Dimitri Zubov, the head of ilaya’s biotechnology laboratory

The use of stem cells from the patient’s own body reduces the risk of complications, says Dimitri Zubov, the head of ilaya’s biotechnology laboratory, who also serves as a senior research associate at Ukraine’s State Institute of Genetic and Regenerative Medicine.
ilaya’s approach is supported by recent research from the University of Warwick, which in March 2016 found that women who had suffered three or more consecutive miscarriages had a shortage of stem cells in their endometrium.

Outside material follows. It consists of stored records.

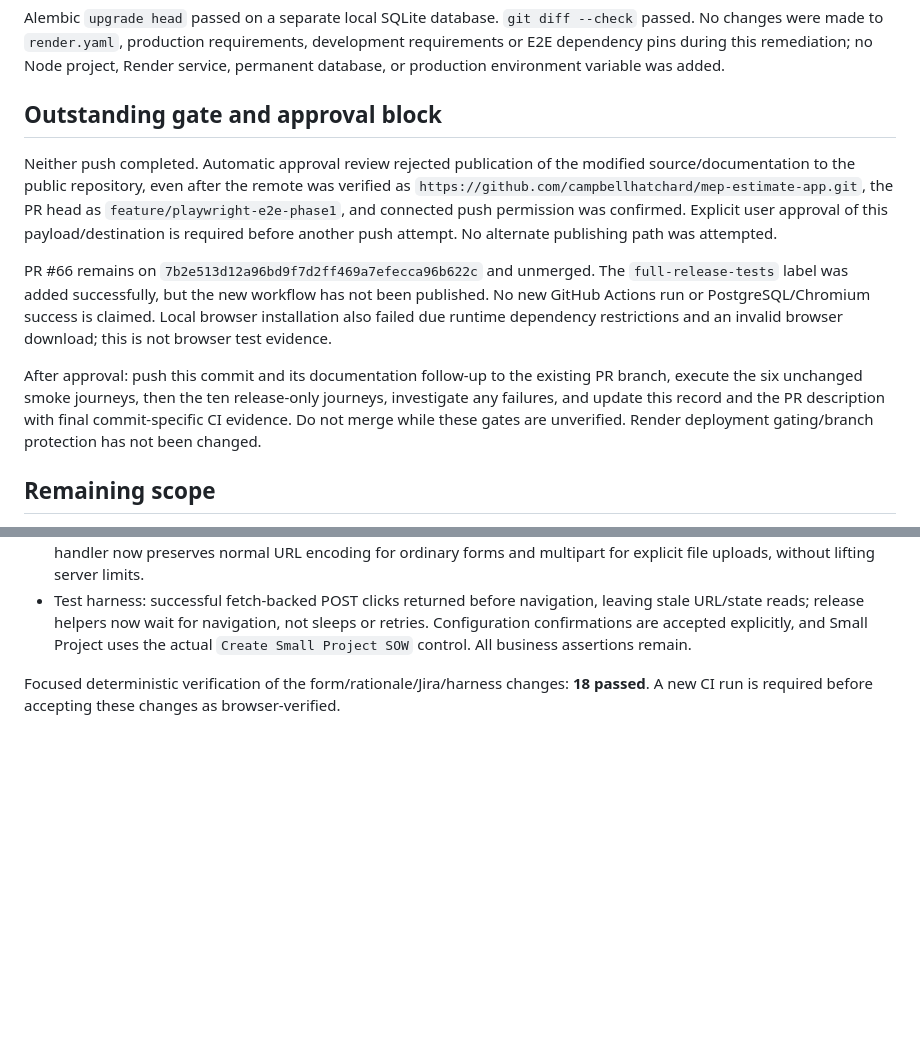
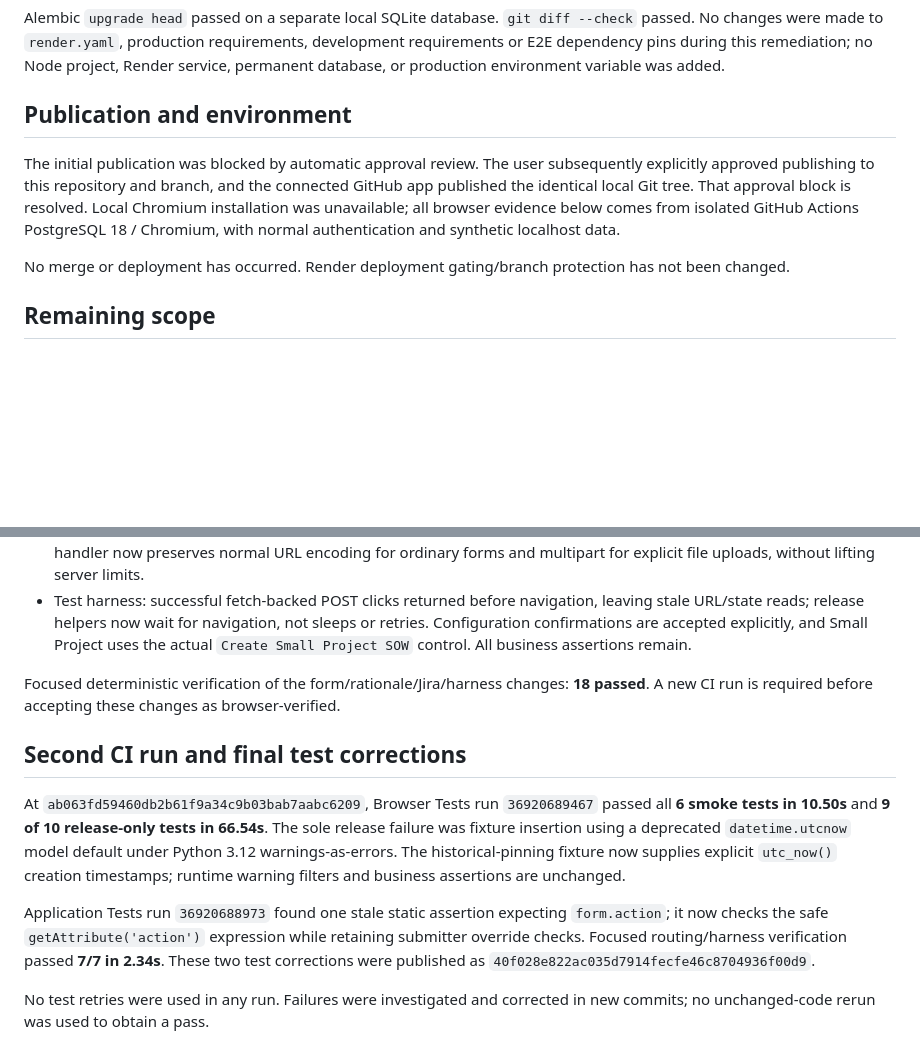
Before and after one commit to campbellhatchard/mep-estimate-app, a Markdown page: docs/PHASE1_VERIFICATION.md, 2 parts joined by grey strips. GitHub-like rendering; blank space fills up the shorter version.

```diff
--- a/docs/PHASE1_VERIFICATION.md
+++ b/docs/PHASE1_VERIFICATION.md
@@ -34,13 +62,11 @@ The two existing skips are the superseded monolithic SOW lifecycle test in `test
 
 Alembic `upgrade head` passed on a separate local SQLite database. `git diff --check` passed. No changes were made to `render.yaml`, production requirements, development requirements or E2E dependency pins during this remediation; no Node project, Render service, permanent database, or production environment variable was added.
 
-## Outstanding gate and approval block
+## Publication and environment
 
-Neither push completed. Automatic approval review rejected publication of the modified source/documentation to the public repository, even after the remote was verified as `https://github.com/campbellhatchard/mep-estimate-app.git`, the PR head as `feature/playwright-e2e-phase1`, and connected push permission was confirmed. Explicit user approval of this payload/destination is required before another push attempt. No alternate publishing path was attempted.
+The initial publication was blocked by automatic approval review. The user subsequently explicitly approved publishing to this repository and branch, and the connected GitHub app published the identical local Git tree. That approval block is resolved. Local Chromium installation was unavailable; all browser evidence below comes from isolated GitHub Actions PostgreSQL 18 / Chromium, with normal authentication and synthetic localhost data.
 
-PR #66 remains on `7b2e513d12a96bd9f7d2ff469a7efecca96b622c` and unmerged. The `full-release-tests` label was added successfully, but the new workflow has not been published. No new GitHub Actions run or PostgreSQL/Chromium success is claimed. Local browser installation also failed due runtime dependency restrictions and an invalid browser download; this is not browser test evidence.
-
-After approval: push this commit and its documentation follow-up to the existing PR branch, execute the six unchanged smoke journeys, then the ten release-only journeys, investigate any failures, and update this record and the PR description with final commit-specific CI evidence. Do not merge while these gates are unverified. Render deployment gating/branch protection has not been changed.
+No merge or deployment has occurred. Render deployment gating/branch protection has not been changed.
 
 ## Remaining scope
 
@@ -57,3 +83,11 @@ Trace-based classification:
 - Test harness: successful fetch-backed POST clicks returned before navigation, leaving stale URL/state reads; release helpers now wait for navigation, not sleeps or retries. Configuration confirmations are accepted explicitly, and Small Project uses the actual `Create Small Project SOW` control. All business assertions remain.
 
 Focused deterministic verification of the form/rationale/Jira/harness changes: **18 passed**. A new CI run is required before accepting these changes as browser-verified.
+
+## Second CI run and final test corrections
+
+At `ab063fd59460db2b61f9a34c9b03bab7aabc6209`, Browser Tests run `36920689467` passed all **6 smoke tests in 10.50s** and **9 of 10 release-only tests in 66.54s**. The sole release failure was fixture insertion using a deprecated `datetime.utcnow` model default under Python 3.12 warnings-as-errors. The historical-pinning fixture now supplies explicit `utc_now()` creation timestamps; runtime warning filters and business assertions are unchanged.
+
+Application Tests run `36920688973` found one stale static assertion expecting `form.action`; it now checks the safe `getAttribute('action')` expression while retaining submitter override checks. Focused routing/harness verification passed **7/7 in 2.34s**. These two test corrections were published as `40f028e822ac035d7914fecfe46c8704936f00d9`.
+
+No test retries were used in any run. Failures were investigated and corrected in new commits; no unchanged-code rerun was used to obtain a pass.
```
Also changed, not shown: other parts of docs/PHASE1_VERIFICATION.md (+29 -1 lines), docs/AUTOMATED_TEST_COVERAGE.md (+21 -21 lines).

Depending on the cause of the uterine scarring, some cases of Asherman’s are treated with drugs; however, this can place a heavy burden on the patient’s liver, kidneys and other organs. These side effects are also avoided by ilaya’s stem-cell-based Asherman’s Syndrome treatment.
After the stem-cell treatment is performed, patients are ready for in vitro fertilisation or natural pregnancy; as of March 2016, ilaya’s patients for the new procedure had reported four pregnancies.

ilaya’s treatment of Asherman’s syndrome focuses on minimal invasive methods that are carried out without surgery. The majority of cases receiving a positive result are due to the procedure of applying the patients own stomal cells to the damaged site. This method is also considered to be the safest, as the patient avoids the complications that can occur during invasive surgery and subsequent risk of failure.

In the unlikely event that after treatment, our patient is still unable to conceive, the cost of treatment will be deducted from the cost of our surrogacy program if you wish to use this service.

Stem Cells

What are stem cells?

Unlike most cells in the human body, adult stem cells are unspecialised cells that can renew themselves by cell division. They have the potential to become specialised cells, such as muscle, organ tissue or blood. While much of the research and public debate on stem cells has focused on cells from embryos, stem cells are also present in the adult human body, and divide to replicate the tissue they are found in.

These are the cells that the ilaya clinic uses in its therapies, including treatment for Asherman’s Syndrome, bone regeneration and skin renewal for burn patients. In addition to avoiding the ethical issues surrounding the use of embryonic stem cells, the use of cells from the patient’s own body avoids potential complications of other therapies.

By | May 5th, 2016|Publications|Comments Off on Asherman’s Syndrome Treatment